**In mathematics, you don't understand things. You just get used to them.****If it ain't broke, fix it until it is.**** Always satisfy the Prime Directive of getting the right answer above all else.**

Offline

**SteveB****Member**- Registered: 2013-03-07
- Posts: 594

Yes I think my answer was essentially a "base 100" system that I had in mind. I don't really consider it possible otherwise.

However if there were for instance a check digit after each proper digit in the original 12 digit code then it would be possible,

but we need exact details of what and how the 12 digit number was created to be able to do this.

Offline

**zxcvbnm123****Member**- Registered: 2013-05-08
- Posts: 15

i am using rsa encryption formula to get the values

does knowing how i get the long value really helps? the condition is the encrypted value length is not fix, it can be 12 digit long, it can be 25 digit long. and the position of the value must not be changed.

*Last edited by zxcvbnm123 (2013-07-26 21:28:51)*

Offline

**SteveB****Member**- Registered: 2013-03-07
- Posts: 594

If you have 26 letters of the alphabet then each of these has 26 possible values.

If my calculations are correct then you have 11881376 (26^5) values with a 5 letter word converted.

Unfortunately if you want to squash these into only 6 digits from 0 to 999999 using only numbers then there are only 1000000

numbers available to use. This needs to be just under 12 times higher to work.

If the length of the data is unbounded then obviously it is not possible because you need unlimited digital space to store it.

I think you would have to set a limit of 4 letters for a word and then map that to a set of 6 numeric digits.

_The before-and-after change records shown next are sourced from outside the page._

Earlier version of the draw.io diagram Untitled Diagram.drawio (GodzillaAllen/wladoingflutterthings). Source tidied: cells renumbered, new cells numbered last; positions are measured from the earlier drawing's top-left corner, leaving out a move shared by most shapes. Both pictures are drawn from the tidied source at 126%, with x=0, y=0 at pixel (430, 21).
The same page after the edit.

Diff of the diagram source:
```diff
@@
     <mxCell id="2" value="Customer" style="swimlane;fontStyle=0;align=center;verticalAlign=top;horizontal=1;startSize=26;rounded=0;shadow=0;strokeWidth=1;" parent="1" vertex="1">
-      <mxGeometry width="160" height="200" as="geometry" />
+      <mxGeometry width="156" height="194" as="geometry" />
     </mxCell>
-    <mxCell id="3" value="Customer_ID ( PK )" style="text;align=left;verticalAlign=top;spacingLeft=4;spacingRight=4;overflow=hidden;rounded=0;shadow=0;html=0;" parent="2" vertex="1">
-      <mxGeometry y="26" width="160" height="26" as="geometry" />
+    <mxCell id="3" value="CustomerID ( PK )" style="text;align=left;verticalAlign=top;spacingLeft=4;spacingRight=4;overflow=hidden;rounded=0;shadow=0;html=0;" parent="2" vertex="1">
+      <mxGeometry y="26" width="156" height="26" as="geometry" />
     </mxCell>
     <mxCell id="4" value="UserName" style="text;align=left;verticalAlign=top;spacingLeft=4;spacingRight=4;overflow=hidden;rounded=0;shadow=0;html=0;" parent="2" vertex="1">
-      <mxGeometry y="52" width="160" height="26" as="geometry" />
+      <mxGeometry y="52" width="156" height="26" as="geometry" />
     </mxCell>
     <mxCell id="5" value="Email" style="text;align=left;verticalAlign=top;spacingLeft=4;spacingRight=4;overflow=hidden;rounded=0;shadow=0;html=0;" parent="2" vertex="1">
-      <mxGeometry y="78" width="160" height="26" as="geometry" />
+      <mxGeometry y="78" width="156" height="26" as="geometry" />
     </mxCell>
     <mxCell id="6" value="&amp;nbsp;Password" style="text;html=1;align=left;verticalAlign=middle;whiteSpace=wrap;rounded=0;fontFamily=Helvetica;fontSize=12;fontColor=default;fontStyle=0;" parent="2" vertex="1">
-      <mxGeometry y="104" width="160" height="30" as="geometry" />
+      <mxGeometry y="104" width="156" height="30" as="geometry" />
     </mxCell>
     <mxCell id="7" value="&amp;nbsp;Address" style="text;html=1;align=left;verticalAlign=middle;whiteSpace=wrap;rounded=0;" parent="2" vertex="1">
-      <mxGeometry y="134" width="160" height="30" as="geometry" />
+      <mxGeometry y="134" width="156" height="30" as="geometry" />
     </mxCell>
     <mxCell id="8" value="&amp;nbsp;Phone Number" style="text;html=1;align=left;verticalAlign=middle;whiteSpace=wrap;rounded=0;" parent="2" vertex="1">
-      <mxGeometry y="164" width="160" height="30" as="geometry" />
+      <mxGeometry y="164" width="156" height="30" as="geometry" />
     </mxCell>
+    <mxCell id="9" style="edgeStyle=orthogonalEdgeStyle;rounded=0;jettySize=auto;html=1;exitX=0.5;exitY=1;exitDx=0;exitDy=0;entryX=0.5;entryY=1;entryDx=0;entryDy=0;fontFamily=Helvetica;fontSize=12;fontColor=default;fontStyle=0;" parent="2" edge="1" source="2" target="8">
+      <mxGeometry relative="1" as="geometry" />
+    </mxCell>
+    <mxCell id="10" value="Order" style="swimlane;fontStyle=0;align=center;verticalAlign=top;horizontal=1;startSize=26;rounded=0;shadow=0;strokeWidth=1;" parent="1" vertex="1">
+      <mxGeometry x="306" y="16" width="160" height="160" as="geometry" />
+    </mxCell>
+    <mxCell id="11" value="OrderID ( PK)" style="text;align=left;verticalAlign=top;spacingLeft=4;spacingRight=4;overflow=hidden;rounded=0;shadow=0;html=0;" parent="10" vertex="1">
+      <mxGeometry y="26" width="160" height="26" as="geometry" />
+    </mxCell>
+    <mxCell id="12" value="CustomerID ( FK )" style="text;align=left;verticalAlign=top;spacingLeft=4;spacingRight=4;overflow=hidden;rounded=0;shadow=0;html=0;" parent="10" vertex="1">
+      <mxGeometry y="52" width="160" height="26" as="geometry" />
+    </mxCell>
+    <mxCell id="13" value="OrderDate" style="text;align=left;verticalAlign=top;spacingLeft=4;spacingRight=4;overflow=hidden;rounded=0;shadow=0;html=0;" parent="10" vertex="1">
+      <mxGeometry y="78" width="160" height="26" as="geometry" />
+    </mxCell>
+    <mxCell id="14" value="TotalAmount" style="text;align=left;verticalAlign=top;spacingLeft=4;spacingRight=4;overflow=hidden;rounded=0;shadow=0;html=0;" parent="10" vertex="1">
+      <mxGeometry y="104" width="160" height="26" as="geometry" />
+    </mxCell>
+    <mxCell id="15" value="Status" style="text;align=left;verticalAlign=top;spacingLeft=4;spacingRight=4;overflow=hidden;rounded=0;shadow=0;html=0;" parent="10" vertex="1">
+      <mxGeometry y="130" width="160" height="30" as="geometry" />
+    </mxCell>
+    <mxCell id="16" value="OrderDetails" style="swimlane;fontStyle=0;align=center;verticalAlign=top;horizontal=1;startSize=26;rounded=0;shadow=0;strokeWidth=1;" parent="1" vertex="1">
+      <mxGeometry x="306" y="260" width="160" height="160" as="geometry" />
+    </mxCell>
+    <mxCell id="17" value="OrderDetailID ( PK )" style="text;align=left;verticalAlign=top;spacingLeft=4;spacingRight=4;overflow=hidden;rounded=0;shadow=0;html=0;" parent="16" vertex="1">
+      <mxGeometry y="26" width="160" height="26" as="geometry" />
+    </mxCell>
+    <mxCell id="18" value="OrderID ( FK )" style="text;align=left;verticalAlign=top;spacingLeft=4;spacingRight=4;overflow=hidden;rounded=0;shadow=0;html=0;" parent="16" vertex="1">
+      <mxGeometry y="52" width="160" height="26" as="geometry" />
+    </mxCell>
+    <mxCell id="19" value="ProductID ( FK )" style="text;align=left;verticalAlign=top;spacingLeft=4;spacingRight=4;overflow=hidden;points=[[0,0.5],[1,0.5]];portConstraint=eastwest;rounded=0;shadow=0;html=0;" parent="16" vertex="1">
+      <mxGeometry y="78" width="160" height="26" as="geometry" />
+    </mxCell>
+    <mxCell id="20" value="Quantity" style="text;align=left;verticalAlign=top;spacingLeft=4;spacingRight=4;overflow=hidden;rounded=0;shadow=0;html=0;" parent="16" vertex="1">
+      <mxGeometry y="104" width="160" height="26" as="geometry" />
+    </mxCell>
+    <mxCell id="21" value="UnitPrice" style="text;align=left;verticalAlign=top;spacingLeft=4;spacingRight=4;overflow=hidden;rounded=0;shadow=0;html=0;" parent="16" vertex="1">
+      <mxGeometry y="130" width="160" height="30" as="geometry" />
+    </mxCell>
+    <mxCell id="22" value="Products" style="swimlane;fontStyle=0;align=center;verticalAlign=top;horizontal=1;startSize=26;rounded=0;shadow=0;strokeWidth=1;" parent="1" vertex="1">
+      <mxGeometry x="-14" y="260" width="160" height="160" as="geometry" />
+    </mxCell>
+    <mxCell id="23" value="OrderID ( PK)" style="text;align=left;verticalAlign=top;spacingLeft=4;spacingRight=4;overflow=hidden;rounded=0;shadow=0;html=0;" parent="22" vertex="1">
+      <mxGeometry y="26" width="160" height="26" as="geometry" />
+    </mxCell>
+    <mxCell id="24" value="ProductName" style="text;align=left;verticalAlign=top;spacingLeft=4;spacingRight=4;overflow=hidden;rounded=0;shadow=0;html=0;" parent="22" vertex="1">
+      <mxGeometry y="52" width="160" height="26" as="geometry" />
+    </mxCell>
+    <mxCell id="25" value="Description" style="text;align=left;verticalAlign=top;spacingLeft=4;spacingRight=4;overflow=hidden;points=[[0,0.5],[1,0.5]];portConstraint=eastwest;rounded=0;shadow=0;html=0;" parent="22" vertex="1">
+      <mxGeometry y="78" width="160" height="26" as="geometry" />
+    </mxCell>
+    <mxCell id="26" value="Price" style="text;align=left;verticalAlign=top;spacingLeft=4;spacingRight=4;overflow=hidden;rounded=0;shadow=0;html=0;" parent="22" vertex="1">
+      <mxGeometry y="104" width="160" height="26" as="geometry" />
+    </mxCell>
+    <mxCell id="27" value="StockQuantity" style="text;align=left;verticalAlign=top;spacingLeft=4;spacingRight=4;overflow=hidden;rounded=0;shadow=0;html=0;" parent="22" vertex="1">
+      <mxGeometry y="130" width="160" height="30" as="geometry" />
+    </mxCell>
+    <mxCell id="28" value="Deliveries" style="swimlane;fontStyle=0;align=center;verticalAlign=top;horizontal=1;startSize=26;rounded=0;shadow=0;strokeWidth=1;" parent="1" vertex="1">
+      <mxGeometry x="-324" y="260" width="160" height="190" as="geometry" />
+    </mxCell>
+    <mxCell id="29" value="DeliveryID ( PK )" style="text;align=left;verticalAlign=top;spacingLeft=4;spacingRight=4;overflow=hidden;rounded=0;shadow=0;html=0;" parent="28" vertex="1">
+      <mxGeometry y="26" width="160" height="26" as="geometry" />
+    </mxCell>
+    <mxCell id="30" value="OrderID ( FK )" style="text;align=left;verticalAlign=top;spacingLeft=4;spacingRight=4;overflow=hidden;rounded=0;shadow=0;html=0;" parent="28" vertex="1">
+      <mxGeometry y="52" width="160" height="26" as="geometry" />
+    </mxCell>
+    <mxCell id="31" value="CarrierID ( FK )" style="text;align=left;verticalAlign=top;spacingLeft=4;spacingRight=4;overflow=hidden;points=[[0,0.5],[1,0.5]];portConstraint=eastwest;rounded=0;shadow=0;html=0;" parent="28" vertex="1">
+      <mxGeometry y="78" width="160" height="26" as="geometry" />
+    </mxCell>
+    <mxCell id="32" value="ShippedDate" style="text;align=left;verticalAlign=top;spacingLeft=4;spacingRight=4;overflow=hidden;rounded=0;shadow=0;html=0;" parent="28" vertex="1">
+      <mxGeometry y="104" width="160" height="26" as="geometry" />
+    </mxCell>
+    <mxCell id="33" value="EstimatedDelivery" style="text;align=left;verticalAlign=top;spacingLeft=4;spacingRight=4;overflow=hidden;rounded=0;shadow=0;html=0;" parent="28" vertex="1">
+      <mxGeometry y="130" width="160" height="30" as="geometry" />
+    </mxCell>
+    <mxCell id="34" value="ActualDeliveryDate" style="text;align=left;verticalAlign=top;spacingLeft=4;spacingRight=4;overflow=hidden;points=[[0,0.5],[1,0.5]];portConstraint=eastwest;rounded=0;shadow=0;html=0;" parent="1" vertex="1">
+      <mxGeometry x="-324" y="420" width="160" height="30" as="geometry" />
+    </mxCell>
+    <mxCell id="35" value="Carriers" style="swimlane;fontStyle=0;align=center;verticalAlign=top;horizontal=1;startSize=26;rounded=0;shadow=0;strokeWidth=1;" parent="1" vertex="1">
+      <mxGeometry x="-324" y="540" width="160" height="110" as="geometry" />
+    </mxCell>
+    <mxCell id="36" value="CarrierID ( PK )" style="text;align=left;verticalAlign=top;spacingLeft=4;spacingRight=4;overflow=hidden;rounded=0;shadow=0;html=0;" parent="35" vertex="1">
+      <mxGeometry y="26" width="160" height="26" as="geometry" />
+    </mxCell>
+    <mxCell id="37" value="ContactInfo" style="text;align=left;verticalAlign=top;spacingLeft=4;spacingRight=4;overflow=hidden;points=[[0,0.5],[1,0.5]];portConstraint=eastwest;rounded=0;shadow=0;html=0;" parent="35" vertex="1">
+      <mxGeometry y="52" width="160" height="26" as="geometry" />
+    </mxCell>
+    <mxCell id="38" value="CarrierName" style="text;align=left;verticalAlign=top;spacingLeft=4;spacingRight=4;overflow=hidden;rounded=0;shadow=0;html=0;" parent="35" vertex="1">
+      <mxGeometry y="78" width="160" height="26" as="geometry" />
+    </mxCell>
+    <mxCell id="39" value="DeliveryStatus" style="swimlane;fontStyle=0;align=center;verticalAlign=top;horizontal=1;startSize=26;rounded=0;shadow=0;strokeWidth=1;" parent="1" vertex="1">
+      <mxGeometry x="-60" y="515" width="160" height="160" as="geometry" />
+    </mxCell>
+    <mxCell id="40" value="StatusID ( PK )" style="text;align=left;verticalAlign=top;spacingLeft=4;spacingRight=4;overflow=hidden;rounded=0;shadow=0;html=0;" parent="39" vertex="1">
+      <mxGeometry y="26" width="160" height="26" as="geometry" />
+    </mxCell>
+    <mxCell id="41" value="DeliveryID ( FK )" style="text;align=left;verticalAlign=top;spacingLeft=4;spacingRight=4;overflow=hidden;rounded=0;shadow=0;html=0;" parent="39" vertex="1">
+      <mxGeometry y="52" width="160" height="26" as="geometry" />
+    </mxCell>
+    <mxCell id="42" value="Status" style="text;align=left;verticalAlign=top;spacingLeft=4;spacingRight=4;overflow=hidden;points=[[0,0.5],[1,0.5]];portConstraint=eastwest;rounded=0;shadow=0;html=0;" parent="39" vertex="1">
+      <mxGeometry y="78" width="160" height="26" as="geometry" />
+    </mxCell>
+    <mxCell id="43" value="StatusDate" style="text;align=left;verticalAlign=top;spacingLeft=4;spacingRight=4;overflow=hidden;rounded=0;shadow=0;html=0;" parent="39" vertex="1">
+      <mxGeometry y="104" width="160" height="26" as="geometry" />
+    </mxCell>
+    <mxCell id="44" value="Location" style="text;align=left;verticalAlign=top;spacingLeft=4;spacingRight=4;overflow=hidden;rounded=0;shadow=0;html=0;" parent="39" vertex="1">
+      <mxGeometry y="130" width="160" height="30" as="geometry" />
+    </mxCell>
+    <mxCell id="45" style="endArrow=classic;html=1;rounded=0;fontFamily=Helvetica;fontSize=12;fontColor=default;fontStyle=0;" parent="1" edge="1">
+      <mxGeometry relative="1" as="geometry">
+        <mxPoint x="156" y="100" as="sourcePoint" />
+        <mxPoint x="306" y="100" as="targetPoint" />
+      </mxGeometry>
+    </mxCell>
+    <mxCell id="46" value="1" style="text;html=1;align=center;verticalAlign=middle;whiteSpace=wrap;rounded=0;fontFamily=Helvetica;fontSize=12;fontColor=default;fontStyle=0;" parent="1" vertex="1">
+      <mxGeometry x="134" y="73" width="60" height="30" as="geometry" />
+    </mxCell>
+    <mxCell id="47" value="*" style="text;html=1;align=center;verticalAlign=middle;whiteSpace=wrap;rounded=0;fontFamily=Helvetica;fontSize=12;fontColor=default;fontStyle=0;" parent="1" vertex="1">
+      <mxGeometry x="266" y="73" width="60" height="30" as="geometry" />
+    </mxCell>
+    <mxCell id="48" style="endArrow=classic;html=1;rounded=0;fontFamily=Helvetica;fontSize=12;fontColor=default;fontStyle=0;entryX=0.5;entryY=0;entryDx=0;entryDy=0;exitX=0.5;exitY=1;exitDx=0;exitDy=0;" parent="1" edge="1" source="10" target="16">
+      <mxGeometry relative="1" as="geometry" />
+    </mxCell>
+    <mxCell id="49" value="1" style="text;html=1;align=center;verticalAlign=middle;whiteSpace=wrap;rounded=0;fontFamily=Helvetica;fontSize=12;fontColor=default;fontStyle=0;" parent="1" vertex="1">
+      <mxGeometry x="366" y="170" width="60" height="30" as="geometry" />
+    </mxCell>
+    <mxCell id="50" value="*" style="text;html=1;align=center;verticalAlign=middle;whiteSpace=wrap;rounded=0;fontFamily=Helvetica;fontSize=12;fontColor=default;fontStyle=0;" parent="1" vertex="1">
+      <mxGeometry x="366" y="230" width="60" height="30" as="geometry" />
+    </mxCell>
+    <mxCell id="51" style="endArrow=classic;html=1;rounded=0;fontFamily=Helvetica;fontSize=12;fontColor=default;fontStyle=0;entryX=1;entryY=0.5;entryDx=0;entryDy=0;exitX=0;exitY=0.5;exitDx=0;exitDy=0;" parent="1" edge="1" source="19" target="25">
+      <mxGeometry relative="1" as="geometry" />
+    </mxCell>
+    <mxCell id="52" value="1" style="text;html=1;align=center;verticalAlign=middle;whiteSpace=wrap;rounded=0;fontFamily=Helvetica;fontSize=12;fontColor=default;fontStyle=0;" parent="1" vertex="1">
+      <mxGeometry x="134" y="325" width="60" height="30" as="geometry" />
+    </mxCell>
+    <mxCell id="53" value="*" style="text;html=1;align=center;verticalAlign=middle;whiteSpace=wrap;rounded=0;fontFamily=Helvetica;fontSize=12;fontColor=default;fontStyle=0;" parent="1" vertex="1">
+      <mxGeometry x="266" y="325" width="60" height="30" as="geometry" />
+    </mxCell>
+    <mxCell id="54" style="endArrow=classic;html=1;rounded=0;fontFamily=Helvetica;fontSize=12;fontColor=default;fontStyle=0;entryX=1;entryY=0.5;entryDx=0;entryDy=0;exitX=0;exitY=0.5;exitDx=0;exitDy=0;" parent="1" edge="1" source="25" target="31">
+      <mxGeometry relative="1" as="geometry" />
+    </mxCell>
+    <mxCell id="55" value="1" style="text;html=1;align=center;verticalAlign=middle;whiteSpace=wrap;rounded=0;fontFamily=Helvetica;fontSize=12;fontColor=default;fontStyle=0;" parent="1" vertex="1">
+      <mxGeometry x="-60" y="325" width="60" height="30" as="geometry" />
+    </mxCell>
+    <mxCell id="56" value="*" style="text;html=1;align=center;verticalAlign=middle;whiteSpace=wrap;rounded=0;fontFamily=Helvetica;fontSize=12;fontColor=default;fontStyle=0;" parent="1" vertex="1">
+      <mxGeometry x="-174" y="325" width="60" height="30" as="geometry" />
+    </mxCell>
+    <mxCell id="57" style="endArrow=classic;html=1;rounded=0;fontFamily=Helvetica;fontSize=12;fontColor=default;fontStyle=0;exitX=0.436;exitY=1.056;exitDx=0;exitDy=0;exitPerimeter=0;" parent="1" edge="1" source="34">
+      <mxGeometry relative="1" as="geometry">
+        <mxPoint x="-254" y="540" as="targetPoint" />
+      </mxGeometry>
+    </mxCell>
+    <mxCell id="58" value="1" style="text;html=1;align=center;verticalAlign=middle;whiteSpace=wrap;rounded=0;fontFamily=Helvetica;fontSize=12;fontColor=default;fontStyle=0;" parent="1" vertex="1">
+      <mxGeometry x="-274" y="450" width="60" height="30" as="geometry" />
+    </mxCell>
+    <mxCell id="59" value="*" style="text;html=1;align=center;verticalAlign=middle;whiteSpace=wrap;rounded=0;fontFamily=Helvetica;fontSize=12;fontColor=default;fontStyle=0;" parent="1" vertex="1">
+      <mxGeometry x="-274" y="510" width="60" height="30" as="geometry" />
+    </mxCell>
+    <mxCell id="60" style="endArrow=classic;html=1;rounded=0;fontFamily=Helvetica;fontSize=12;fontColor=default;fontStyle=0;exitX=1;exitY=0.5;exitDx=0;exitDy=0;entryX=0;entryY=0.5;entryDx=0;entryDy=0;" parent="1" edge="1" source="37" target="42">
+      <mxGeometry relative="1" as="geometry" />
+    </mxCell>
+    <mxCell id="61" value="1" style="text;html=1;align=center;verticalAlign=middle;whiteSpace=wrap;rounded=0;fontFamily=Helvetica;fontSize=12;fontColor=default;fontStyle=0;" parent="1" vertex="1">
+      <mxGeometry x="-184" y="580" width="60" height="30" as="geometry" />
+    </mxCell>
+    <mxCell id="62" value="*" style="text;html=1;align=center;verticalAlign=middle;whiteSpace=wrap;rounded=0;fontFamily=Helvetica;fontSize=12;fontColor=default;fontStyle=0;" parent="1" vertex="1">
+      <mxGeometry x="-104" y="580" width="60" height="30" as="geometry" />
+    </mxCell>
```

This would then at least be possible, but programming that could be confusing.

However in the case I have stated of using a maximum of 4 alphabetic letters for 6 numeric digits it can be done.

*Last edited by SteveB (2013-07-26 20:31:43)*

Offline